Early in the third quarter, the Panthers went back to duo. This time they have a wider surface to the play side and no defenders outside of their widest blocker, meaning they can wash everybody who isn't getting double teamed straight down the line of scrimmage. Both Cominsky (79) and Melifonwu (26) get washed down inside, forcing the running back to bounce and go one-on-one with the corner. Typically a good tackler, Jeff Okudah (1) doesn't squeeze the play enough and lunges for a poor tackle attempt to allow the back to gain about 15 yards.
From the Panthers' point of view, this game was a godsend. They won't do anything close to this the rest of the way, but finding more of what works in the run game is imperative to keeping this operation running. The Panthers, quietly, have been ninth in offensive DVOA since Sam Darnold took over in Week 12. That has been largely thanks to an OK running back taking on the bulk of the workload, leaving Darnold to be a low-volume passer living off shot plays. How long that can hold, who knows, but it has worked for them lately, and seeing a boost from their run game might just be enough to keep the operation on schedule for the next two weeks to get a playoff berth.

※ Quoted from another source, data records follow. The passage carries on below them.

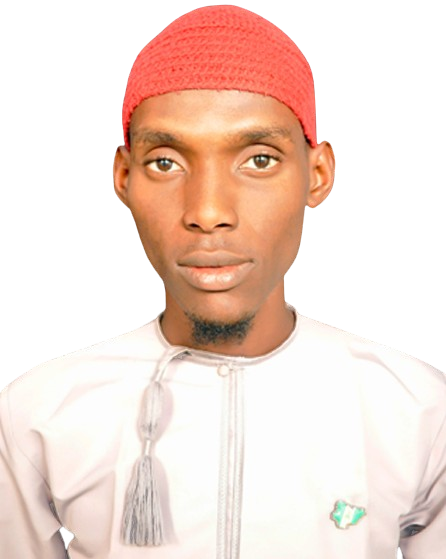
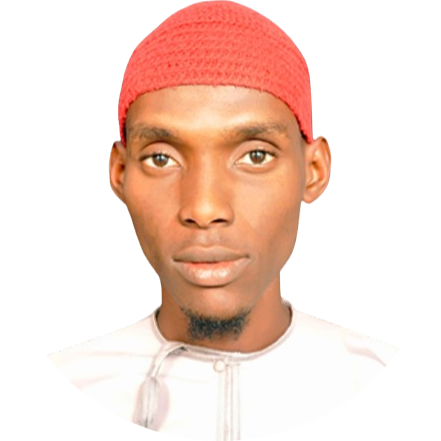
day 25 of #30DaysOfCode

diff --git a/index.html b/index.html
@@ -10,34 +10,21 @@
 
     <!-- web fonts -->
 
-    <!-- Merriweather -->
-    <link
-      href="https://fonts.googleapis.com/css2?family=Merriweather:ital,wght@0,300;0,400;0,700;0,900;1,300;1,400;1,700;1,900&display=swap"
-      rel="stylesheet"
-    />
-
-    <!-- Just Another Hand -->
     <link rel="preconnect" href="https://fonts.googleapis.com" />
     <link rel="preconnect" href="https://fonts.gstatic.com" crossorigin />
     <link
-      href="https://fonts.googleapis.com/css2?family=Just+Another+Hand&display=swap"
+      href="https://fonts.googleapis.com/css2?family=Merriweather:ital,wght@0,300;0,400;0,700;0,900;1,300;1,400;1,700;1,900&family=Montserrat:ital,wght@0,100..900;1,100..900&family=Ubuntu:ital,wght@0,300;0,400;0,500;0,700;1,300;1,400;1,500;1,700&display=swap"
       rel="stylesheet"
     />
 
-    <!-- Montserrat -->
-    <link rel="preconnect" href="https://fonts.googleapis.com" />
-    <link rel="preconnect" href="https://fonts.gstatic.com" crossorigin />
-    <link
-      href="https://fonts.googleapis.com/css2?family=Montserrat:ital,wght@0,100..900;1,100..900&display=swap"
-      rel="stylesheet"
-    />
+    <!-- cdn font awesome -->
 
-    <!-- Ubuntu -->
-    <link rel="preconnect" href="https://fonts.googleapis.com" />
-    <link rel="preconnect" href="https://fonts.gstatic.com" crossorigin />
     <link
-      href="https://fonts.googleapis.com/css2?family=Ubuntu:ital,wght@0,300;0,400;0,500;0,700;1,300;1,400;1,500;1,700&display=swap"
       rel="stylesheet"
+      href="https://cdnjs.cloudflare.com/ajax/libs/font-awesome/6.5.2/css/all.min.css"
+      integrity="sha512-SnH5WK+bZxgPHs44uWIX+LLJAJ9/2PkPKZ5QiAj6Ta86w+fsb2TkcmfRyVX3pBnMFcV7oQPJkl9QevSCWr3W6A=="
+      crossorigin="anonymous"
+      referrerpolicy="no-referrer"
     />
 
     <title>busybrain</title>
@@ -45,64 +32,93 @@
   <body>
     <div class="top-container">
       <div class="author">
-        <img src="./image/me.png" width="100" alt="me" class="me" />
         <div>
-          <h1>I'm Abdullahi Busybrain</h1>
-          <p>a web developer</p>
+          <h1 class="header">I'm Abdullahi Busybrain</h1>
+          <h2 class="job">a <em>web</em> developer</h2>
         </div>
-        <img src="./image/work.png" alt="work" class="work" width="150" />
+        <div>
+          <img src="./image/work.png" alt="work" class="work" />
+        </div>
       </div>
 
-      <img src="./image/family.png" alt="" width="600" />
+      <img src="./image/family.png" alt="" />
     </div>
 
     <div class="middle-container">
       <div class="profile">
-        <img src="" alt="" />
+        <img src="./image/me.png" alt="me" class="me" />
+
         <h2>Hello.</h2>
         <p>
-          Lorem ipsum dolor sit amet, vitae volutpat, dui conubia, dolor urna.
-          Non auctor, montes nulla distinctio.
+          "I'm <em>Abdullahi Busybrain</em>! Some call me a developer, but I see
+          myself more as a technology innovator. I'm passionate about using code
+          to turn creative ideas into solutions that make people's lives
+          easier."
         </p>
       </div>
       <hr />
       <div class="skills">
         <h2>My Skills.</h2>
         <div class="skill-row">
-          <img class="" src="" alt="" />
-          <h3>Lorem & Ipsum</h3>
+          <iframe
+            src="https://giphy.com/embed/fwbZnTftCXVocKzfxR"
+            width="100%"
+            height="100%"
+            frameborder="0"
+            class="giphy-embed"
+            allowfullscreen
+          ></iframe>
+
+          <h3>Design & Development</h3>
           <p>
-            Lorem ipsum dolor sit amet, quis in duis, iaculis id felis.
-            Consectetuer vestibulum, nunc urna lectus, erat ligula. Hendrerit
-            nam, lectus ante, ut lorem eros.
+            By seamlessly integrating aesthetics with functionality, my design
+            and development skills create user-centric digital experiences.
           </p>
         </div>
         <div class="skill-row">
           <img class="" src="" alt="" />
-          <h3>Lorem Ipsum Dolor</h3>
+          <h3>User Feedback Integration</h3>
           <p>
-            Lorem ipsum dolor sit amet, mauris sed consectetuer. Etiam et eu,
-            bibendum interdum, lacus quis mauris. Curabitur wisi, quisque vel
-            eu, rutrum nam.
+            By actively incorporating user feedback into the development
+            process, I ensure that the final product not only meets but exceeds
+            user expectations. This iterative approach allows me to make
+            data-driven improvements, resulting in a more intuitive, engaging,
+            and user-friendly experience. My commitment to listening to and
+            acting on user insights helps create digital solutions that truly
+            resonate with the target audience, ultimately enhancing satisfaction
+            and fostering loyalty.
           </p>
         </div>
       </div>
       <hr />
       <div class="contact-me">
         <h2>Get In Touch</h2>
-        <h3>Lorem ipsum dolor sit amet, non elit.</h3>
+        <h3>Let's Connect</h3>
         <p>
-          Lorem ipsum dolor sit amet, in quis, aenean amet. Phasellus sodales,
-          tellus donec dui, ornare erat.
+          I'm always eager to collaborate on new projects and connect with
+          fellow tech enthusiasts. Feel free to reach out to me via the
+          following channels:
         </p>
         <a class="btn" href="mailto:awwalhajine@gmail.com">CONTACT ME</a>
       </div>
     </div>
 
     <div class="bottom-container">
-      <a class="footer-link" href="https://www.linkedin.com/">LinkedIn</a>
-      <a class="footer-link" href="https://twitter.com/">Twitter</a>
-      <a class="footer-link" href="https://www.appbrewery.co/">Whatsapp</a>
+      <a
+        class="footer-link"
+        href="www.linkedin.com/in/abdullahi-auwal-haruna-3b298422b"
+        ><i class="fa-brands fa-linkedin"></i> LinkedIn</a
+      >
+      <a
+        class="footer-link"
+        href="https://x.com/abdul_busybrain?t=Q4EGYpUI8CJrh554nHmCDg&s=09"
+        ><i class="fa-brands fa-x-twitter"></i> Twitter</a
+      >
+      <a
+        class="footer-link"
+        href="https://api.whatsapp.com/message/ARXGDF4RLHUOM1?autoload=1&app_absent=0"
+        ><i class="fa-brands fa-whatsapp"></i> Whatsapp
+      </a>
       <p>© Abdullahi Auwal Haruna.</p>
     </div>
   </body>

diff --git a/css/style.css b/css/style.css
@@ -11,21 +11,52 @@ html {
 }
 
 body {
-  margin: 0;
+  margin: 0 auto;
+  width: 60%;
   font-size: 1.7rem;
   text-align: center;
   font-family: "Meriweather", serif;
   background-color: #eaf6f6;
 }
 
+.header {
+  line-height: 2;
+}
+
+.skill-row {
+  width: 50%;
+  margin: 10rem auto;
+  text-align: left;
+  line-height: 2;
+}
+
 h1 {
-  color: #66bfbf;
-  margin-top: 0;
+  margin-top: 5rem 0 0 0;
   font-family: "Ubuntu", cursive;
+  font-size: 9rem;
+}
+
+em {
+  text-decoration: underline;
+}
+
+.job {
+  font-weight: normal;
+}
+
+h1,
+h2 {
+  color: #66bfbf;
 }
 
 h2 {
+  font-size: 4rem;
   font-family: "Montserrat", sans-serif;
+}
+
+h3,
+a {
+  color: #11999e;
 }
 
 h3 {
@@ -36,27 +67,27 @@ h3 {
   padding-top: 10rem;
 }
 
-.me {
-  border-radius: 50%;
-  height: 10rem;
-}
-
 .top-work {
 }
 
 .author {
   display: flex;
   justify-content: center;
-  gap: 2rem;
 }
 
 .middle-container {
 }
 
 .bottom-container {
+  background-color: #66bfbf;
 }
 
 .work {
-  position: relative;
-  top: -10rem;
+}
+
+.giphy-embed {
+  width: 25%;
+  float: left;
+  clear: right;
+  border: 2px solid red;
 }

For the Lions, it's a disaster. Run defense hasn't been a strength for the Lions for most of the year, but they have been better lately, at least until Saturday. Worse than that, for a team built on discipline and toughness and all of that good stuff, getting 320 yards on the ground hung on you in a do-or-die game is a pretty demoralizing look. They're supposed to be doing that to the Panthers, not the other way around. The loss also took the Lions from almost a coinflip's chance at the playoffs to just 21.6% with games against the Bears and a potential win-and-in game over the Packers on deck. The Lions couldn't really afford to lose this game, especially this way, considering the rest of the NFC playoff contenders that could be waiting for them are some of the best rushing offenses in the league.
This game could have cleared up the NFC playoff picture, but instead it only muddied things up even more. The Panthers inched closer to a division title and the Lions put themselves in a position to need more of a miracle than they already did. Maybe the result of this game won't matter when both teams get knocked out in the end, but it was a fun and bewildering wrench thrown into the final stretch of the playoff push.
2 comments, Last at 29 Dec 2022, 1:03pm
#2 by Joey-Harringto… // Dec 29, 2022 - 1:03pm
If they re-structured his contract to an Andy Dalton type contract (the one Dalton signed in the early 2010s), I wouldn't hate it (although would still prefer to take a swing in the draft). The problem is that those middle-class QB contracts have kind of gone away.
The LBs had been playing much better as of late (especially rookie Malcolm Rodriguez). This was an uncharacteristically horrific game for them. But yea, I agree they should pour more resources into their defense.